Sudanese security agents have arrested the deputy head of the country’s main opposition Umma Party after it held anti-government rallies to protest rising food prices, the party said on Friday.
Sporadic demonstrations have hit Khartoum and some other parts of Sudan since early January after prices of food, notably bread, more than doubled following a jump in the cost of flour.
Agents of the country’s powerful National Intelligence and Security Service (NISS) detained senior Umma official Fadlalla Burma Nasir at his home late on Thursday, the party said.
Umma party is headed by former premier Sadiq al-Mahdi, whose civilian government was overthrown in the 1989 Islamist-backed coup that brought President Omar al-Bashir to power.
Nasir, a retired major general and former armed forces chief of staff, was the defence minister in Mahdi’s government.

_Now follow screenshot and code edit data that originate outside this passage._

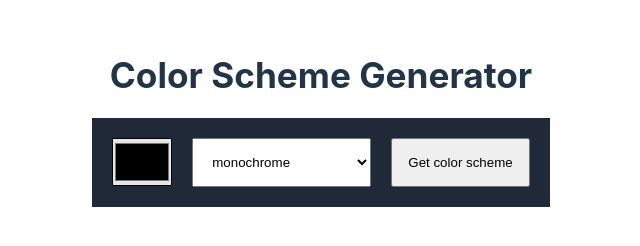
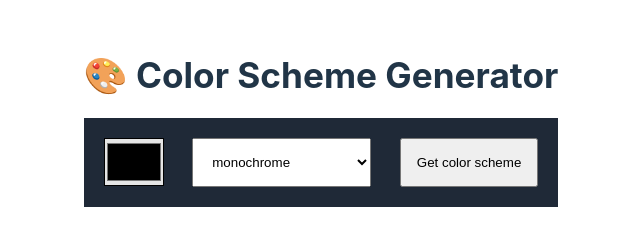
Before and after one commit to edesgree/color-scheme-generator, a website built with Vite: page index.html in a window 1280 px wide. Shown: the whole page, without its empty margins (319-959 px from the left). Built offline with nearby package versions, Linux system fonts and the light colour scheme.

Commit message:
cleanup and icon

```diff
--- a/index.html
+++ b/index.html
@@ -9,7 +9,7 @@
   <body>
     <div id="app">
       <header>
-        <h1>Color Scheme Generator</h1>
+        <h1>🎨 Color Scheme Generator</h1>
       </header>
       <main>
         <form id="colorSchemeForm">
--- a/src/js/main.js
+++ b/src/js/main.js
@@ -26,8 +26,6 @@ colorSchemeModes.forEach((mode) => {
 
 colorSchemeForm.addEventListener('submit', (event) => {
   event.preventDefault();
-  console.log('colorSchemePicker', colorSchemePicker.value);
-  console.log('colorSchemeSelect', colorSchemeSelect.value);
   const colorHexa = colorSchemePicker.value.slice(1);
   const url = `https://www.thecolorapi.com/scheme?hex=${colorHexa}&mode=${colorSchemeSelect.value}&count=${colorSchemeNb}`;
 
@@ -40,7 +38,7 @@ colorSchemeForm.addEventListener('submit', (event) => {
     .then((response) => response.json())
     .then((data) => {
       const colors = data.colors;
-      console.log(data);
+
       generateSwatches(colors);
     })
     .catch((error) => console.log(error));
```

“We strongly condemn the arrest of our leader and other detainees,” the party said in a statement.
“We demand that they be immediately released or put on trial.”
In a separate incident on Thursday, several opposition activists were also arrested as they held a meeting in a Khartoum suburb, an opposition statement said.
Opposition leaders Kamal Ismail and Mohamed al-Hafiz were among those arrested by NISS agents who raided the meeting, the statement said.
Umma Party and other opposition groups have regularly called for anti-government demonstrations after food prices shot up in January.
So far the demonstrations have been swiftly crushed by anti-riot policemen and plainclothes security agents. Police have fired tear gas to break up the protests.
European embassies in Sudan have urged Khartoum to release all detainees.
“The ambassadors…are very concerned by the prolonged detention without charge or trial of a large number of political leaders, human rights activists and other citizens,” a statement said Wednesday.
The EU states urged Khartoum to ensure that the detainees “are not mistreated”.
Among those still held is Mokhtar al-Khatib, chief of Sudan Communist Party.
Similar protests hit Sudan in late 2016 after the government cut fuel subsidies.
The authorities cracked down on those protests to prevent a repeat of the deadly unrest that followed an earlier round of subsidy cuts in 2013.
Rights groups say dozens of people were killed when security forces crushed the 2013 demonstrations, drawing international condemnation.